Very near the end of the AT in Shenandoah, tacked to a tree, we find a note from the Trail Angels. Boy these guys are organized. It welcomes through hikers to the AT here and gives a list of their names and phone numbers and when they can help out along with all sorts of other numbers both emergency and convenience. Very cool I think! I’m proud of my fellow Virginians in the Shenandoah Valley which is where these helpful folks reside.
And there it is, the end of the AT in Shenandoah. You walk right down to the Skyline Drive. From here you have to hike south down the drive to where it crosses I-64 and then pick the trail back up again as it goes along the Blue Ridge Parkway further south into Virginia heading for the Great Smoky Mountains of North Carolina.
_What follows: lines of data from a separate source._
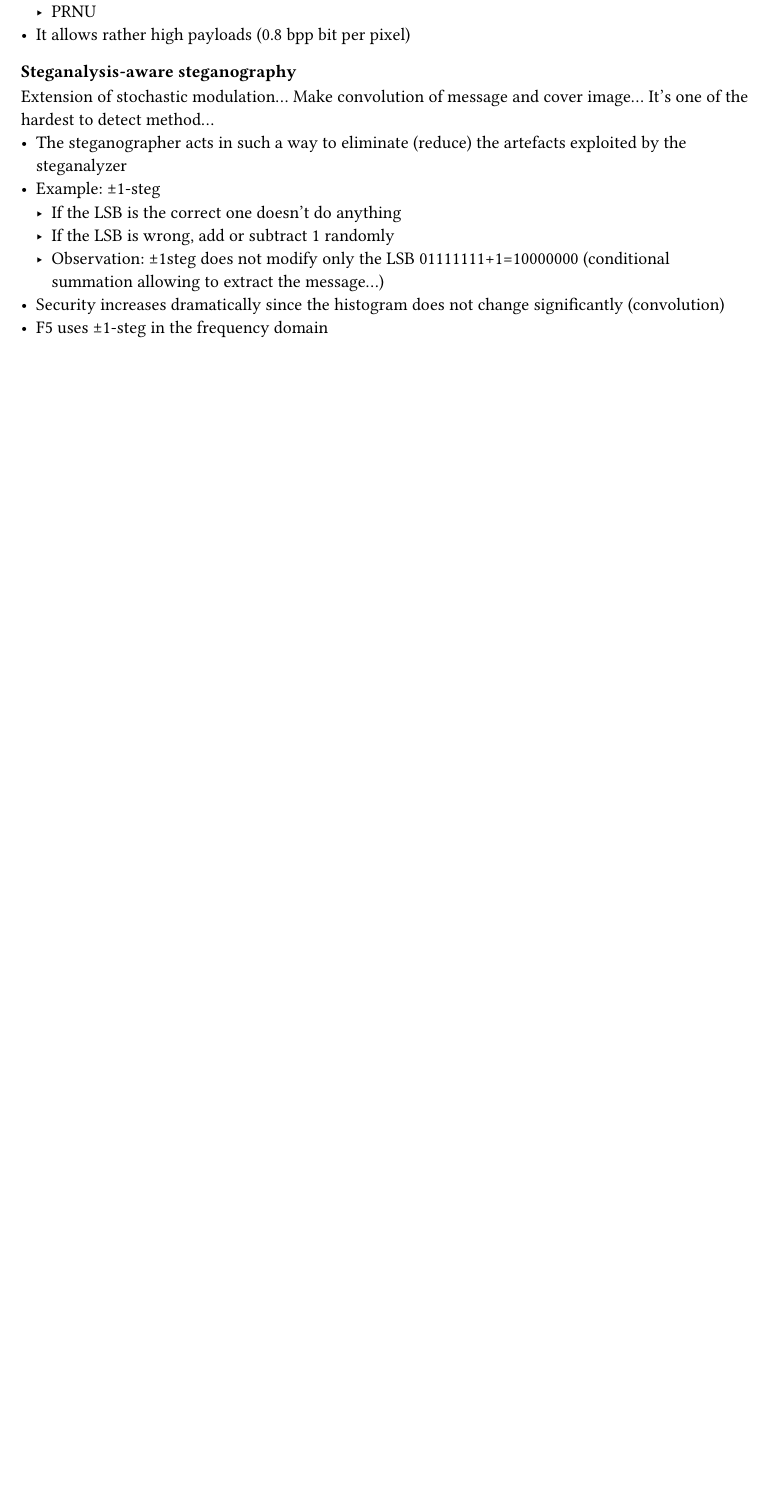
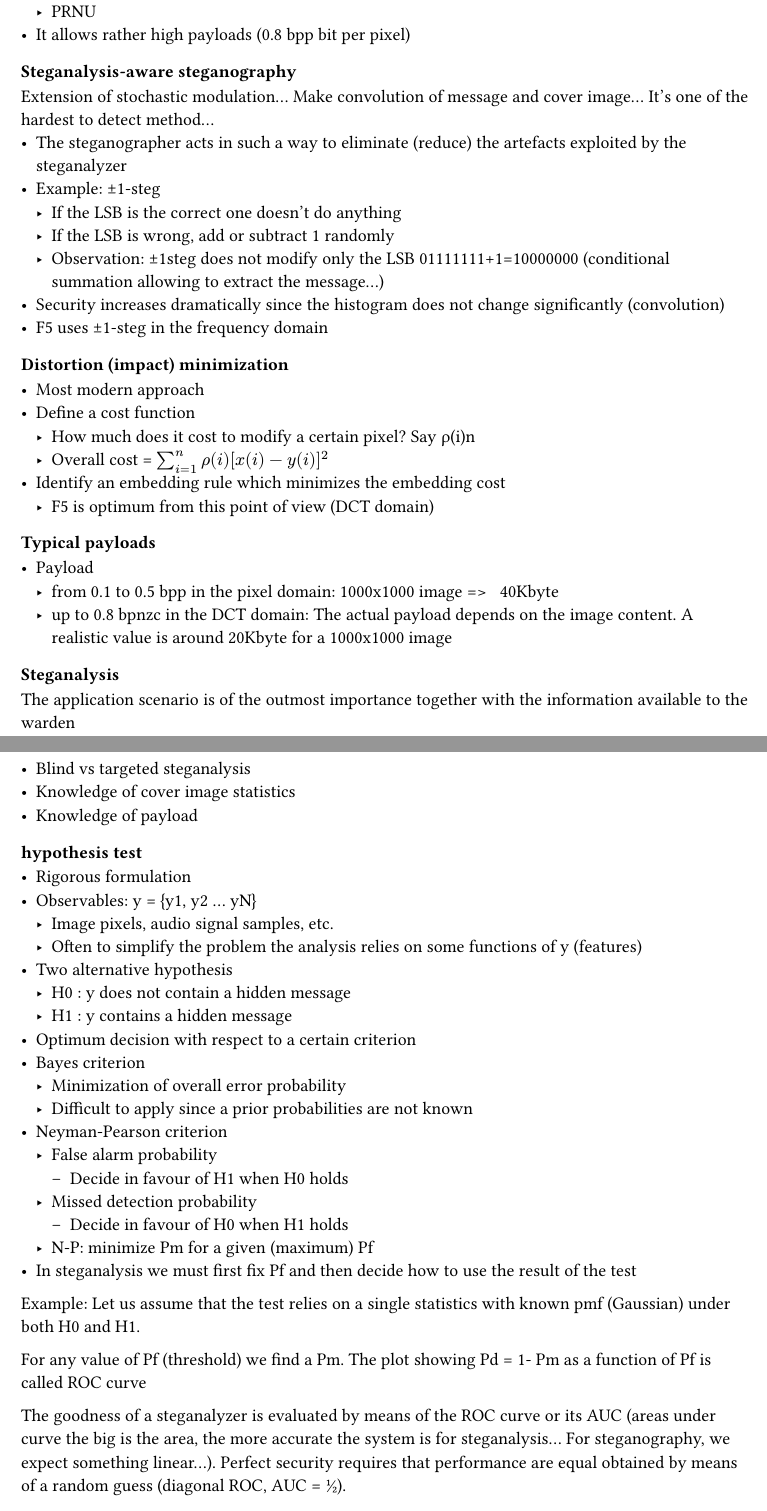
Before and after one commit to Arkanthara/digital_forensic, a Typst document (course_10.typ): part of page 5 of 5 before the commit and two parts of pages 5 and 6 of 7 after it, the two joined at a grey line, cut so that both start at the same text, the shorter picture padded with empty space. Compiled offline with Typst 0.15.

Commit message:
Add last course

```diff
--- a/course_10.typ
+++ b/course_10.typ
@@ -210,3 +210,53 @@ Extension of stochastic modulation... Make convolution of message and cover imag
   - Observation: ±1steg does not modify only the LSB 01111111+1=10000000 (conditional summation allowing to extract the message...)
 - Security increases dramatically since the histogram does not change significantly (convolution)
 - F5 uses ±1-steg in the frequency domain
+
+==== Distortion (impact) minimization
+- Most modern approach
+- Define a cost function
+  - How much does it cost to modify a certain pixel? Say ρ(i)n
+  - Overall cost  = $sum_(i = 1)^n rho(i)[x(i) − y(i)]^2$
+- Identify an embedding rule which minimizes the embedding cost
+  - F5 is optimum from this point of view (DCT domain)
+
+==== Typical payloads
+- Payload
+  - from 0.1 to 0.5 bpp in the pixel domain: 1000x1000 image => ~ 40Kbyte
+  - up to 0.8 bpnzc in the DCT domain: The actual payload depends on the image content. A realistic value is around 20Kbyte for a 1000x1000 image
+
+=== Steganalysis
+The application scenario is of the outmost importance together with the information available to the warden
+- Blind vs targeted steganalysis
+- Knowledge of cover image statistics
+- Knowledge of payload
+
+==== hypothesis test
+- Rigorous formulation
+- Observables: y = {y1, y2 ... yN}
+  - Image pixels, audio signal samples, etc.
+  - Often to simplify the  problem the analysis relies on some functions of y (features)
+- Two alternative hypothesis
+  - H0 : y does not contain a hidden message
+  - H1 : y contains a hidden message
+- Optimum decision with respect to a certain criterion
+- Bayes criterion
+  - Minimization of overall error probability
+  - Difficult to apply since a prior probabilities are not known
+- Neyman-Pearson criterion
+  - False alarm probability
+    - Decide in favour of H1 when H0 holds
+  - Missed detection probability
+    - Decide in favour of H0 when H1 holds
+  - N-P: minimize Pm for a given (maximum) Pf
+- In steganalysis we must first fix Pf and then decide how to use the result of the test
+
+Example: Let us assume that the test relies on a single statistics with known pmf
+(Gaussian) under both H0 and H1.
+
+For any value of Pf (threshold) we find a Pm.
+The plot showing Pd = 1- Pm as a function of Pf is called ROC curve
+
+The goodness of a steganalyzer is evaluated by means of the ROC curve or its AUC (areas under curve the big is the area, the more accurate the system is for steganalysis... For steganography, we expect something linear...).
+Perfect security requires that performance are equal obtained by means of a random guess (diagonal ROC, AUC = ½).
+
+Example:
@@ -212,0 +267,4 @@ Extension of stochastic modulation... Make convolution of message and cover imag
+in − npi( )2
+npi
+n
+ 2 = i=1
```
Also changed, not shown: course_11.typ (added, +27 -0 lines), course_10.typ (31 more changed lines).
David goes ahead to take a picture of me leaving my last hike on the AT here in Shenandoah. I did it!! I’m at the Rockfish Gap beyond the park’s entrance station. It’s a record breaking day all right, 12.5 miles and 31, 842 steps. Disney PLUS Nancy.
I’ve come from the Tom Floyd Wayside outside the park to the North, all the way to beyond the park’s entrance to the south. All totaled, more than 105 miles considering all the side trips.
It’s certainly not the Thru Hike I once dreamed of but it was a fun thing to do over the summer and I’m proud that I finished it.
We walk back up the road to enter the park from the South. Time for me to sit down.
By the time we reach an overlook, the sun has set, but we get pictures of the after glow of our last sunset in the Blue Ridge. It’s been a really wonderful summer getting to know intimately our own National Park. If you live near one, I recommend it highly as a way to spend an entire season. Go to it and stay inside, don’t commute for day trips. Stay awhile.
Or if you don’t have one near you or are a full timer, just pick one and go and stay as long as you can. Being here for the summer has convinced me I can never know how much each of our National Parks has to offer without an extended stay.